Classification Of Clock Skew
In the previous Article, we have discussed about the Skew and the Source of Skew. In this article we will talk about Different Type of Skews.
Classification Of Skew:There are different ways we can classify Skew. For me, it's very difficult to divide those into different bucket and come up with a tree like structure. But still I am making an effort.
Internal (Intrinsic) And External (Extrinsic)
- Internal Skew:
- It is governed by the Devices or Gates.
- Difference (in time) introduced because of mismatch of propagation delay and transition delay of 2 identical devices or gates.
- External Skew:
- This is the difference introduced because of unbalanced Net length or output loading or any other effect (like delay added because of cross coupling).
As we know, it's not possible to fabricate 2 gates identical in nature. Even though if you take care, there will be some difference in fabrication. This difference can contribute into the propagation delay of the gate under same external environment conditions.
So if we keep all the external factors (parameters) constant/identical, The difference between the propagation delay of 2 identical gates at the output pin, at identical transition is known as Process Skew .(i.e., compares tpd(LH) versus tpd(LH) or tpd(HL) versus tpd(HL) for any two outputs).
For example, if the propagation delay of the fastest output (tpd(LHn)) is 2 ns and that of the slowest output (tpdLH1) is 2.165 ns, then the output skew is: tpd(LHn) - tpd(LH1) = -165ps.
- Part-to-Part Skew: If these 2 gates are in different devices then these are known as Part-to-Part Skew. This is also known as Package Skew.
- Output Skew: If these 2 gates are part of same device then are termed as Output Skew. Also Known as Pin-To-Pin Skew.
Pulse skew (tsk(p)) is the magnitude of the time difference between the high-to-low (tPHL) and the low-to-high (tPLH) propagation delays. Pulse skew is sometimes referred to as Duty Cycle Skew.
tsk(p) = | tPHL − tPLH |.
As such the Time Period will be same but the Duty Cycle changes because of Pulse Skew. It plays a very important role when in the circuit we are going to use both Negative and Positive edge of the Clock for Flip flop triggering.
In the Below Figure we have used a Clock Buffer, A represent the Input side and B represent the Output side.
Positive and Negative Skew:
Skew can be positive or negative on how the reference clock is chosen. Means if you do A-B > 0 then obviously B-A < 0. So if A is reference, Skew is Positive and if B is reference Skew is negative.
Remember - While calculating the Skew - we do Capture clock delay - Launch Clock delay. So from above sentence don't be confused that it's just a matter of "How you subtract". :) Below 2 figures explain how Positive Skew can be converted into Negative Skew.

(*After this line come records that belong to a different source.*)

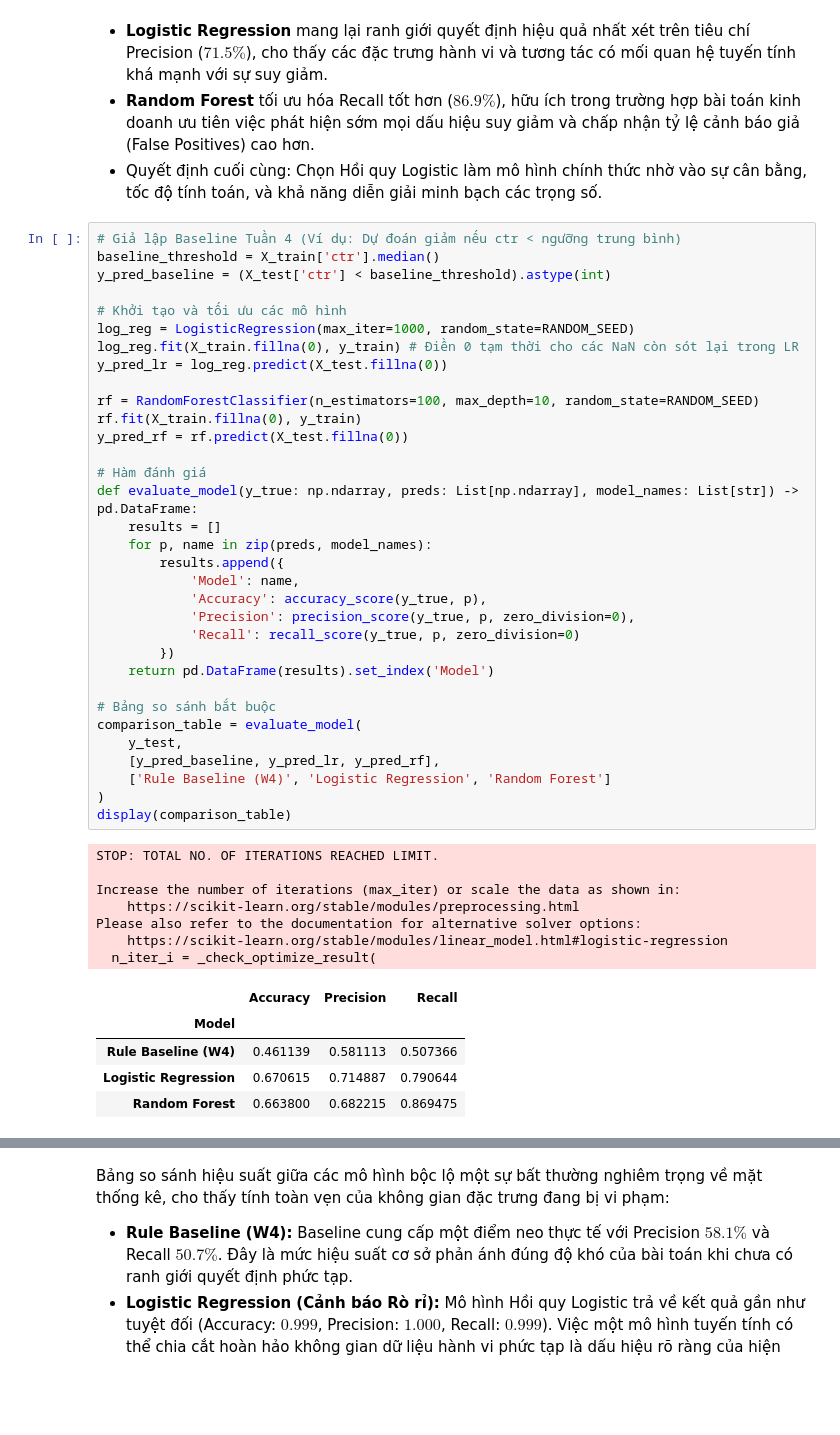
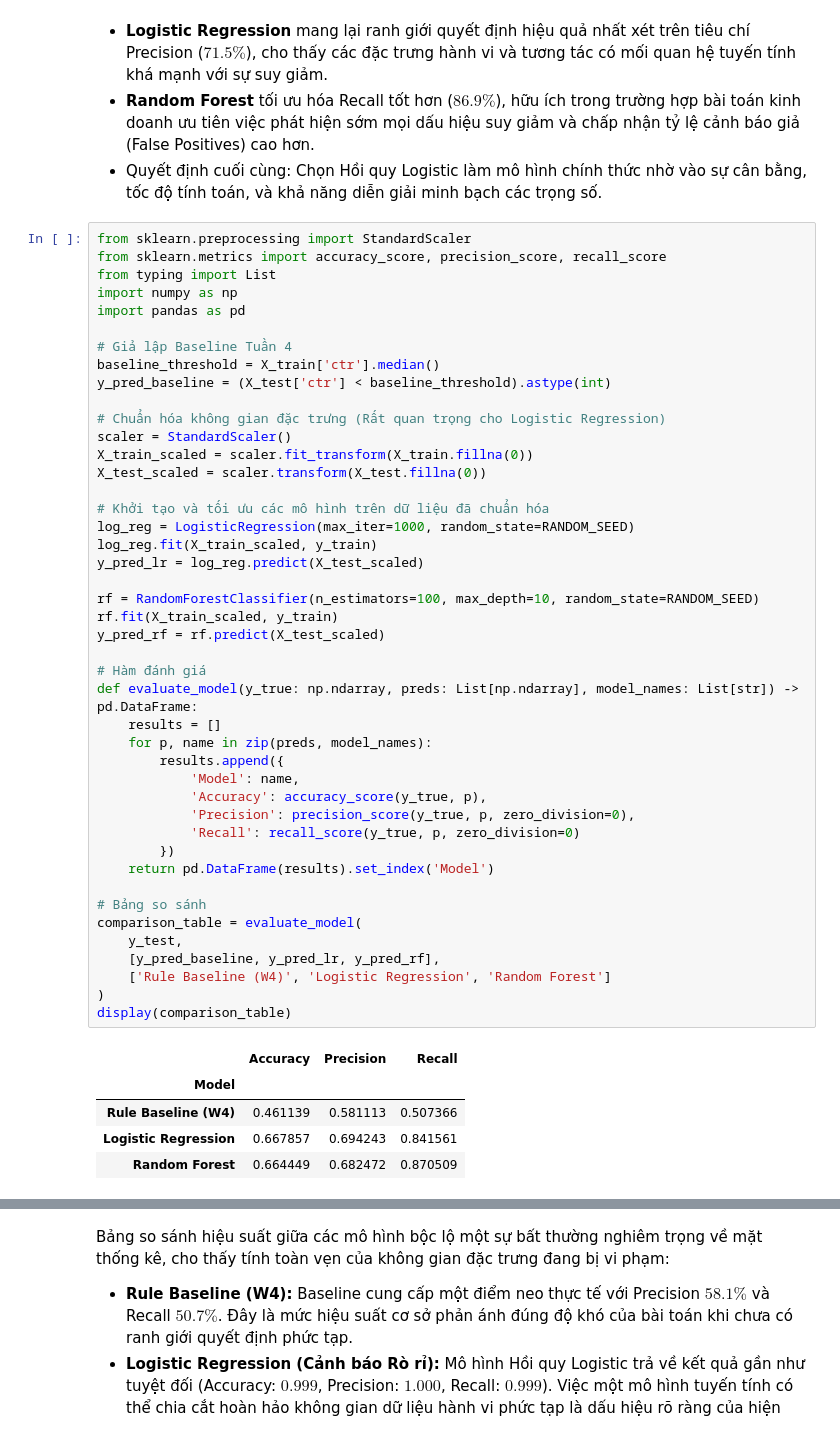
Before and after one commit to John-hcmus/flyrank-ML-internship-starter, a Jupyter notebook: work/notebooks/w05_model.ipynb, the cells around one changed output, grey strips where cells are left out. Drawn from its saved outputs; the diff is of its cells as text; blank space fills up the shorter version.

```diff
--- a/work/notebooks/w05_model.ipynb
+++ b/work/notebooks/w05_model.ipynb
@@ -119,51 +119,55 @@ Sau khi loại bỏ các đặc trưng gây rò rỉ dữ liệu (data leakage)
 * **Random Forest** tối ưu hóa Recall tốt hơn ($86.9\%$), hữu ích trong trường hợp bài toán kinh doanh ưu tiên việc phát hiện sớm mọi dấu hiệu suy giảm và chấp nhận tỷ lệ cảnh báo giả (False Positives) cao hơn.
 * Quyết định cuối cùng: Chọn Hồi quy Logistic làm mô hình chính thức nhờ vào sự cân bằng, tốc độ tính toán, và khả năng diễn giải minh bạch các trọng số.
 # %%
-# Giả lập Baseline Tuần 4 (Ví dụ: Dự đoán giảm nếu ctr < ngưỡng trung bình)
+from sklearn.preprocessing import StandardScaler
+from sklearn.metrics import accuracy_score, precision_score, recall_score
+from typing import List
+import numpy as np
+import pandas as pd
+
+# Giả lập Baseline Tuần 4
 baseline_threshold = X_train['ctr'].median()
 y_pred_baseline = (X_test['ctr'] < baseline_threshold).astype(int)
 
-# Khởi tạo và tối ưu các mô hình
+# Chuẩn hóa không gian đặc trưng (Rất quan trọng cho Logistic Regression)
+scaler = StandardScaler()
+X_train_scaled = scaler.fit_transform(X_train.fillna(0))
+X_test_scaled = scaler.transform(X_test.fillna(0))
+
+# Khởi tạo và tối ưu các mô hình trên dữ liệu đã chuẩn hóa
 log_reg = LogisticRegression(max_iter=1000, random_state=RANDOM_SEED)
-log_reg.fit(X_train.fillna(0), y_train) # Điền 0 tạm thời cho các NaN còn sót lại trong LR
-y_pred_lr = log_reg.predict(X_test.fillna(0))
+log_reg.fit(X_train_scaled, y_train)
+y_pred_lr = log_reg.predict(X_test_scaled)
 
 rf = RandomForestClassifier(n_estimators=100, max_depth=10, random_state=RANDOM_SEED)
-rf.fit(X_train.fillna(0), y_train)
-y_pred_rf = rf.predict(X_test.fillna(0))
+rf.fit(X_train_scaled, y_train)
+y_pred_rf = rf.predict(X_test_scaled)
 
 # Hàm đánh giá
 def evaluate_model(y_true: np.ndarray, preds: List[np.ndarray], model_names: List[str]) -> pd.DataFrame:
     results = []
     for p, name in zip(preds, model_names):
         results.append({
             'Model': name,
             'Accuracy': accuracy_score(y_true, p),
             'Precision': precision_score(y_true, p, zero_division=0),
             'Recall': recall_score(y_true, p, zero_division=0)
         })
     return pd.DataFrame(results).set_index('Model')
 
-# Bảng so sánh bắt buộc
+# Bảng so sánh
 comparison_table = evaluate_model(
     y_test,
     [y_pred_baseline, y_pred_lr, y_pred_rf],
     ['Rule Baseline (W4)', 'Logistic Regression', 'Random Forest']
 )
 display(comparison_table)
 # %% [output]
-STOP: TOTAL NO. OF ITERATIONS REACHED LIMIT.
-
-Increase the number of iterations (max_iter) or scale the data as shown in:
-    https://scikit-learn.org/stable/modules/preprocessing.html
-Please also refer to the documentation for alternative solver options:
-    https://scikit-learn.org/stable/modules/linear_model.html#logistic-regression
-  n_iter_i = _check_optimize_result(
 |  | Accuracy | Precision | Recall |
 | Model |  |  |  |
 | Rule Baseline (W4) | 0.461139 | 0.581113 | 0.507366 |
-| Logistic Regression | 0.670615 | 0.714887 | 0.790644 |
-| Random Forest | 0.663800 | 0.682215 | 0.869475 |
+| Logistic Regression | 0.667857 | 0.694243 | 0.841561 |
+| Random Forest | 0.664449 | 0.682472 | 0.870509 |
 # %%
 import pandas as pd
 import numpy as np
```
Also changed, not shown: parts of 5 cells of this notebook.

Note: This is the Normal circuit we have studied till now. All the skew in this Circuit (above) are Positive.
Note: This circuit is same as the previous one, only difference is the direction of the Clock Vs Direction of the Data flow.
Above figure can help you to understand the basic difference between the Negative and Positive Skew. Now Question come - why we will do this. We will discuss later on in detail that Negative Skew helps in fixing Hold Violation. But there are several other cases where we will not intentionally reverse the direction of Clock but because of Clock distribution Network, it can happen automatically. Below 2 figures are self explanatory. :)
Here you can see very clearly that Clock is entering from the Middle. Right hand side's Flip flops have Positive skew and left hand Side's Flip flop has Negative skew. No one did this intentionally but it just happened because of CTS (Clock tree synthesis) and small negligence from the designer. :)
In the above figure it's clear that Clock tree was good but just because of 2 branches are communicating with each other (which is very normal), Negative Skew scenario developed between FF7 and FF8.
Inter Clock Skew:
When the clocks are in different domains, this is known as Interclock skew. Interclock Skew exists between two registers with different clocks.
Intra clock Skew:
When the clocks domain is same, skew is known as Intra Clock Skew.
In the above figure,
Skew between FF1 and FF2 is Intra Clock Skew.
Skew between FF3 and FF4 is Intra Clock Skew.
Skew between FF2 and FF3 is Inter Clock Skew.
I am sure I am not suppose to explain this. :)
In the next article, we will discuss about the effect of the Clock Skew in our Timing Analysis. We will also discuss Different Methods to reduce the Clock Skew between Capture and Launch Flip flop.